It does not take a UX expert to see that the electronic ticket validation system in Israel Railways is poorly designed.
Here's how its designers apparently expect it to be used:
- The passenger walks along the lane (1).
- The rotating bar (2) lies about 70cm above ground, and is locked in position until the ticket is validated.
- The passenger presses the ticket against the screen (3).
- The ticket is successfully validated, the passenger pushes the bar (2) that subsequently rotates to allow the passenger to enter the ramp.
Well, it doesn't exactly play out that way.
About 50% of the time the ticket isn't validated correctly and the rotating bar is locked in place, leaving the passenger stumbling against it, delaying a group of annoyed people standing behind him or her.
Why isn't the passenger validating again? Well, indeed an error message is shown on the screen, and there's also some kind of beep to indicate something went wrong, but none of this matters because:

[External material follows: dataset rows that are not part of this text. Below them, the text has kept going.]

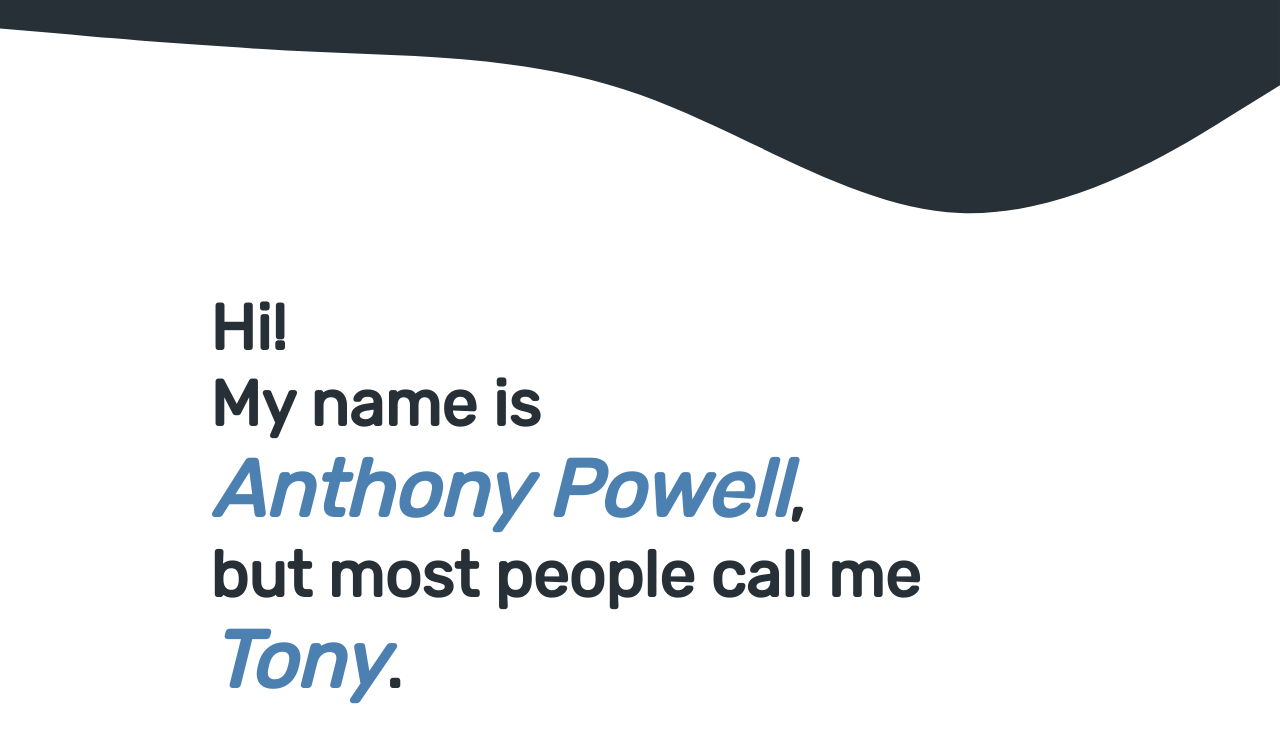
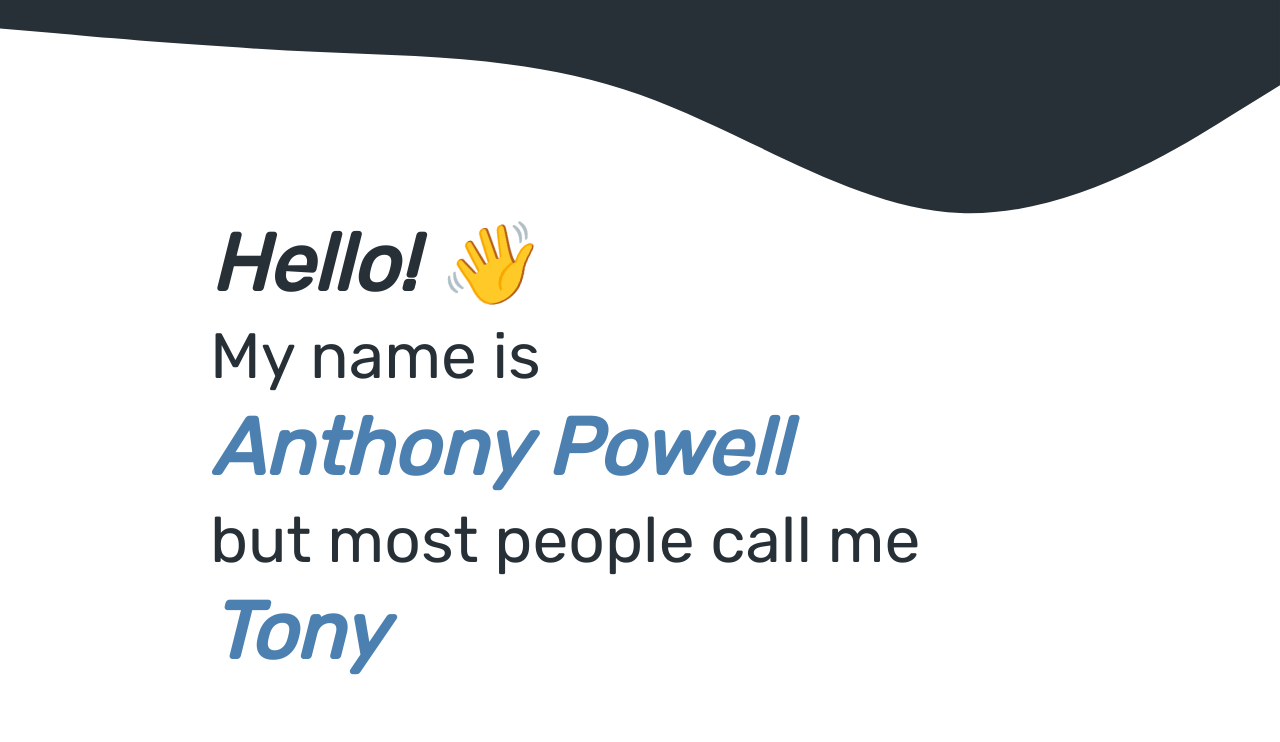
Before and after one commit to cephalization/portfolio-v3, a Gatsby site: page / in a window 1280 px wide. Built offline with nearby package versions, Linux system fonts and the light colour scheme; Gatsby itself is replaced by a stand-in of ours.

Commit message:
Tweak margins, add animations to intro text

```diff
--- a/src/pages/index.js
+++ b/src/pages/index.js
@@ -12,32 +12,72 @@ const Body = styled.div`
   }
 `
 
-const Intro = styled.h1`
+const Intro = styled.div`
   font-family: "Rubik";
   font-size: 4rem;
   color: #273036;
-  margin-top: 15rem;
+  margin-top: 10rem;
   margin-left: 10rem;
   @media screen and (max-width: 768px) {
+    font-size: 2.5rem
     margin-top: 5rem;
-    margin-left: 1rem;
+    margin-left: 0;
   }
 `
 
-const Focus = styled.span`
+const Focus = styled.h2`
+  display: inline-block;
+  margin: .4rem 0
   font-style: italic;
   font-size: 5rem;
+  @media screen and (max-width: 768px) {
+    font-size: 3.5rem;
+  }
+`
+
+const Name = styled(Focus)`
   color: #4c80b0;
+`
+
+const FadeIn = styled.div`
+  @keyframes fadein {
+    0% {
+      opacity: 0;
+    }
+    100% {
+      opacity: 1;
+    }
+  }
+`
+
+const Group1Transition = styled(FadeIn)`
+  animation: 1s fadein;
+`
+
+const Group2Transition = styled(FadeIn)`
+  animation: 1.5s fadein;
+`
+
+const Group3Transition = styled(FadeIn)`
+  animation: 1.6s fadein;
 `
 
 export default () => (
   <>
     <Body>
       <Intro>
-        Hi! <br /> My name is <br />
-        <Focus>Anthony Powell</Focus>,
-        <br /> but most people call me
-        <br /> <Focus>Tony</Focus>.
+        <Group1Transition>
+          <Focus>Hello! 👋</Focus>
+        </Group1Transition>
+        <Group2Transition>
+          My name is <br />
+          <Name>Anthony Powell</Name>
+          <br />
+        </Group2Transition>
+        <Group3Transition>
+          but most people call me
+          <br /> <Name>Tony</Name>
+        </Group3Transition>
       </Intro>
     </Body>
   </>
```
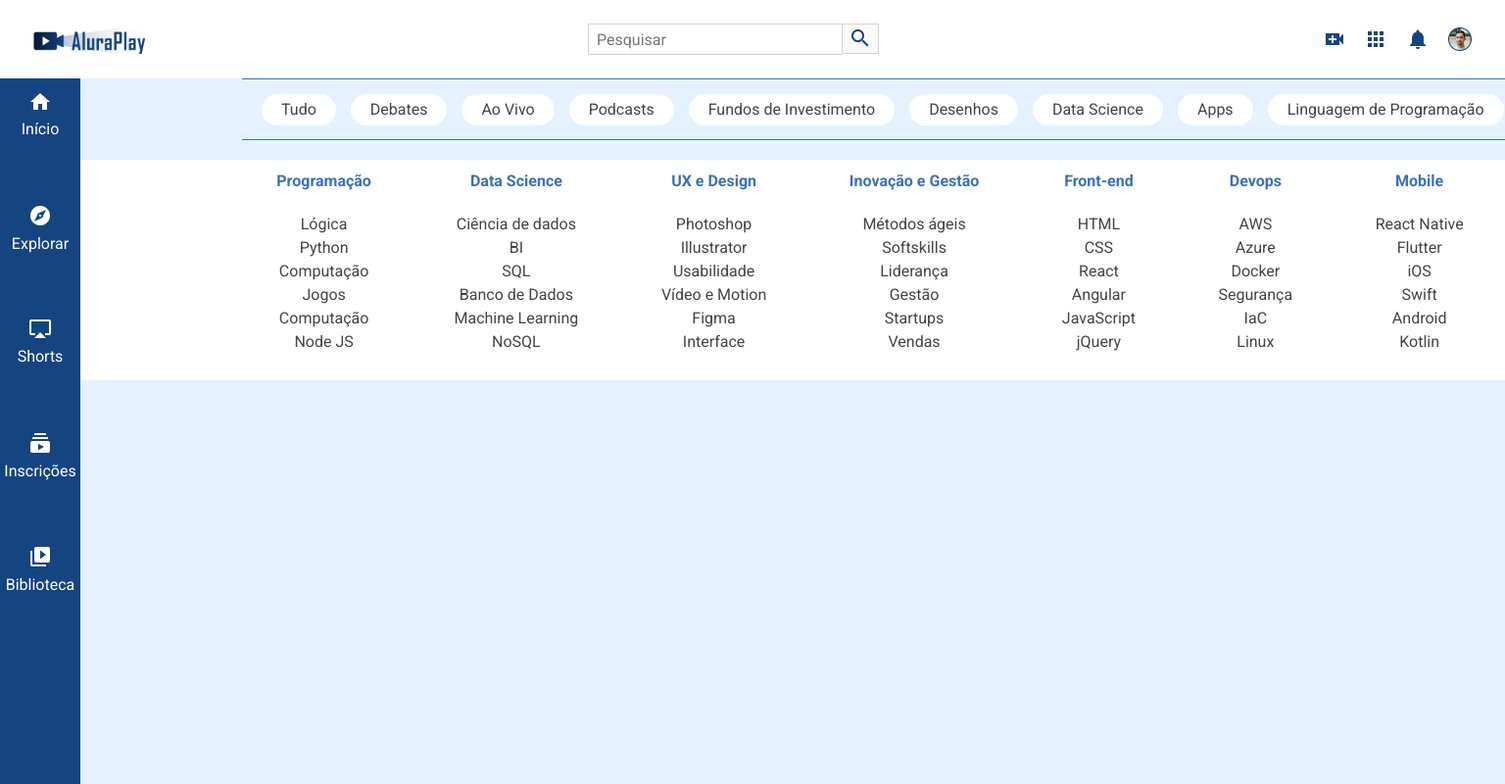
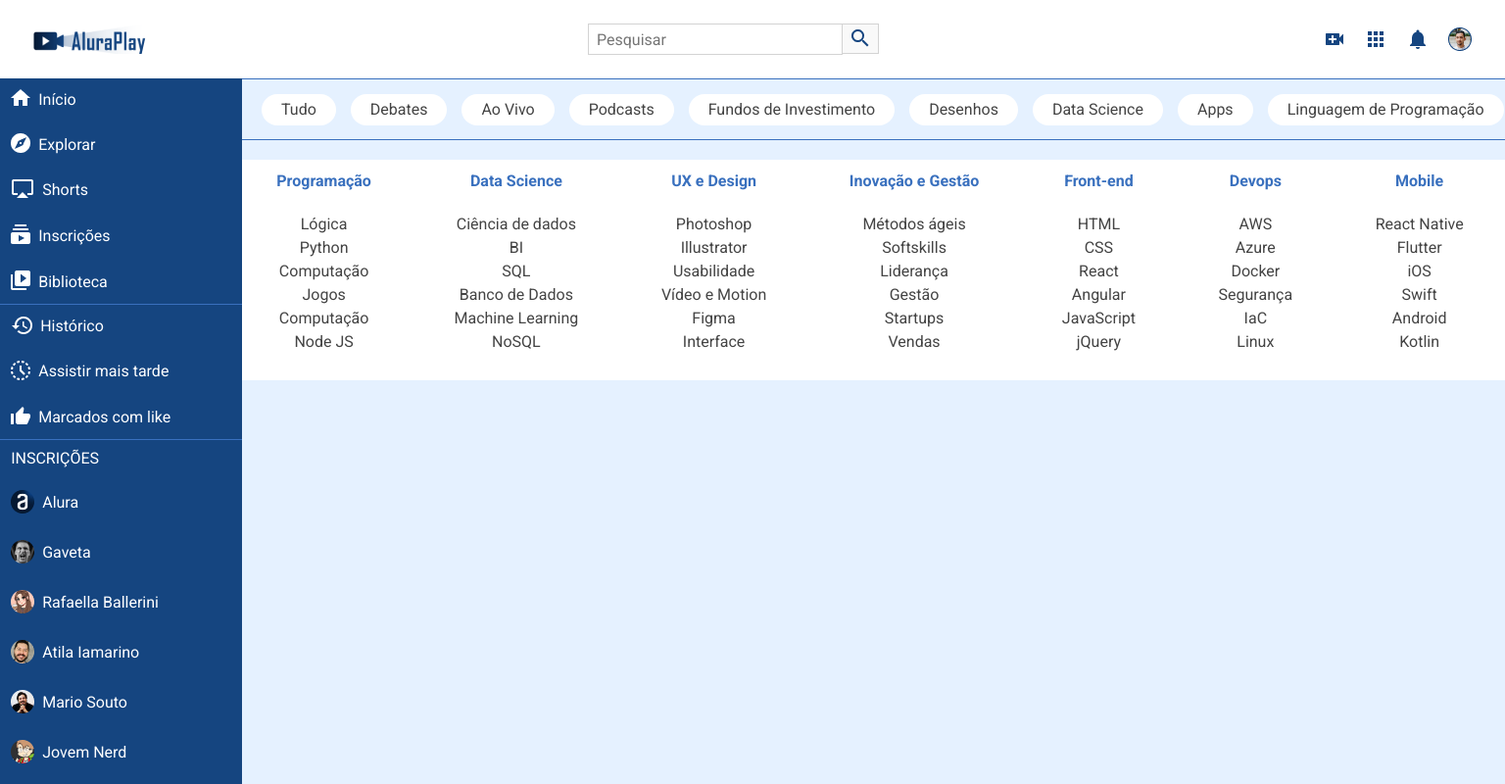
Before and after one commit to masthiago/alura-play, a plain HTML site: page index.html in a window 1536 px wide. Shown: the whole page at 98% size. Drawn offline with Linux system fonts and the light colour scheme.

Commit message:
lesson 4

```diff
--- a/css/flexbox.css
+++ b/css/flexbox.css
@@ -81,6 +81,7 @@
         top: 80px;
         height: 100%;
         width: 82px;
+        overflow-y: scroll;
     }
 
     .menu__lista {
@@ -98,3 +99,54 @@
     }
 
 }
+
+
+@media screen and (min-width: 1440px) {
+
+    .menu__container {
+        width: 247px;
+    }
+
+    .menu__lista {
+        display: flex;
+        height: auto;
+        gap: 1rem;
+        padding: .45rem;
+    }
+
+    .menu__lista:nth-child(1),
+    .menu__lista:nth-child(2),
+    .menu__lista:nth-child(3),
+    .menu__lista:nth-child(4) {
+        display: flex;
+    }
+
+
+    .menu__lista:nth-child(3) {
+        flex-direction: column-reverse;
+    }
+
+    .menu__itens {
+        flex-direction: row;
+        justify-content: flex-start;
+        align-items: center;
+        padding: .25rem;
+    }
+
+    .jogos {
+        order: 3;
+    }
+
+    .filmes {
+        order: 2;
+    }
+
+    .premium {
+        order: 1
+    }
+
+    .maispagina {
+        order: 4;
+    }
+
+}
```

1) The ever-so-gentle beeping sound is inaudible in any average train station.
2) The screen is parallel to the passenger's field of vision, so one has to bend backward to see it.
3) The screen is often blocked at this point by the passenger's own hand holding the ticket against it to be validated.
4) The screen is almost always dirty because - again - this is where people stick their hand/wallet to validate.
All this together means that every other passenger gets stuck in the lane. It takes a couple of seconds to figure out that waiting a bit longer isn't fixing it, thereby delaying all other passengers. To top it all, every subsequent validation attempt takes a couple of seconds more than it should - due to the same design flaws. I get annoyed all over again just writing this!
Mind you, this is not some ground-breaking product that provides completely new design challenges. It's not as if trains or electronic tickets were invented by Israel Railways. Rather, there are tons of examples to research from all over the world!
It's one of those cases where poor design makes hundreds of thousands of people's daily routine just that much more annoying, as we are helplessly victimized by the laziness and just general inadequacy of others.